Rabies is a neglected zoonotic disease (a disease that is transmitted from animals to humans), caused by the rabies virus of the genus Lyssavirus. With the exception of Antarctica, the disease is present on all continents. The highest case incidence occurs in Asia and Africa, where rabies potentially threatens over 4.5 billion people.
Rabies is a 100% vaccine-preventable disease. However, despite the availability of tools to manage the disease, rabies still kills 35 000 to 59 000 humans every year.

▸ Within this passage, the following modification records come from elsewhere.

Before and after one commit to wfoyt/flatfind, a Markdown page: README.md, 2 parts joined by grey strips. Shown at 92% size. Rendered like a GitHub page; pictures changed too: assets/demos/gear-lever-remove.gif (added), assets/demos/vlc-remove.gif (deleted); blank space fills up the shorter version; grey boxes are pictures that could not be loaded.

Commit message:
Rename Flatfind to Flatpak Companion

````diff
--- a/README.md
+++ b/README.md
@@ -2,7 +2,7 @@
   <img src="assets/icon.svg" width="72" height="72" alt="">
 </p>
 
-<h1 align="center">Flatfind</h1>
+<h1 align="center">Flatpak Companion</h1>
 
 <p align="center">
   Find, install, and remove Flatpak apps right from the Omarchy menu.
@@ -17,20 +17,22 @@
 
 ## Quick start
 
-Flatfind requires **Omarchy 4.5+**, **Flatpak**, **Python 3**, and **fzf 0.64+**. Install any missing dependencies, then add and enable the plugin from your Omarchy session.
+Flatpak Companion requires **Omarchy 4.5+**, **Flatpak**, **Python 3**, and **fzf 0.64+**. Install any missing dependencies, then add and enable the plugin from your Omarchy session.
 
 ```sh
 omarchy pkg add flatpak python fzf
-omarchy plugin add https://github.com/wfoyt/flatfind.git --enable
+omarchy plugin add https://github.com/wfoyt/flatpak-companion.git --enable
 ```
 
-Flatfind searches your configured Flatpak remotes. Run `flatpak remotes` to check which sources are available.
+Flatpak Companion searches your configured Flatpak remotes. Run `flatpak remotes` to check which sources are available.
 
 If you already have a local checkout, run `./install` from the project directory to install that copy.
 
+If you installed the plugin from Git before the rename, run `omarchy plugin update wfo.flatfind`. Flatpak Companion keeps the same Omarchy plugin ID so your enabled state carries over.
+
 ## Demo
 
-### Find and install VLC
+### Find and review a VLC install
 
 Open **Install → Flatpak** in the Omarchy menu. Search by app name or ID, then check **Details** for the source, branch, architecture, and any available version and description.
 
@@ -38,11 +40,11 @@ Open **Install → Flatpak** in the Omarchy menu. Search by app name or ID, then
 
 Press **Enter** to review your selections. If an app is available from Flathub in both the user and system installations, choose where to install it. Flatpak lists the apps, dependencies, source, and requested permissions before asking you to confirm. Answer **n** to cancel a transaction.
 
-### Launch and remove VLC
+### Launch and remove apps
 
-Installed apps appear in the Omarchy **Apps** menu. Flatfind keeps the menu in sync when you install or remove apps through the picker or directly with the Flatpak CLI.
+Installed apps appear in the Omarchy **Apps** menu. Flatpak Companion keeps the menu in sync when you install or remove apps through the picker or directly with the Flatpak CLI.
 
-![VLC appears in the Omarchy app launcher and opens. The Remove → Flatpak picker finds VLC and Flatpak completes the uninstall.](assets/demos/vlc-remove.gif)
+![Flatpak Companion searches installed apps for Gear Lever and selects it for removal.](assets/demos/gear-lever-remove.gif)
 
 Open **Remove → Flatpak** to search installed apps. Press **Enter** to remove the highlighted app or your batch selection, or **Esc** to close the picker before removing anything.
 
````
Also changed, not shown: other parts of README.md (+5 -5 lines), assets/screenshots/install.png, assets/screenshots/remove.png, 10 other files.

The disease disproportionately affects poor, low-resource communities, particularly children with 4 out of every 10 human deaths by rabies occurring in children younger than 15 years.
150Human rabies is present in 150 countries and territories and on all continents, except for AntarcticaWHO Expert Consultation on Rabies (TRS 982)
100%Rabies is 100% preventable by vaccination, yet continues to killRabies: 100 per cent fatal, 100 per cent preventable
60–80%cost savings associated with use of intradermal vs intramuscular vaccines for prophylaxisWHO recommendations for post-exposure prophylaxis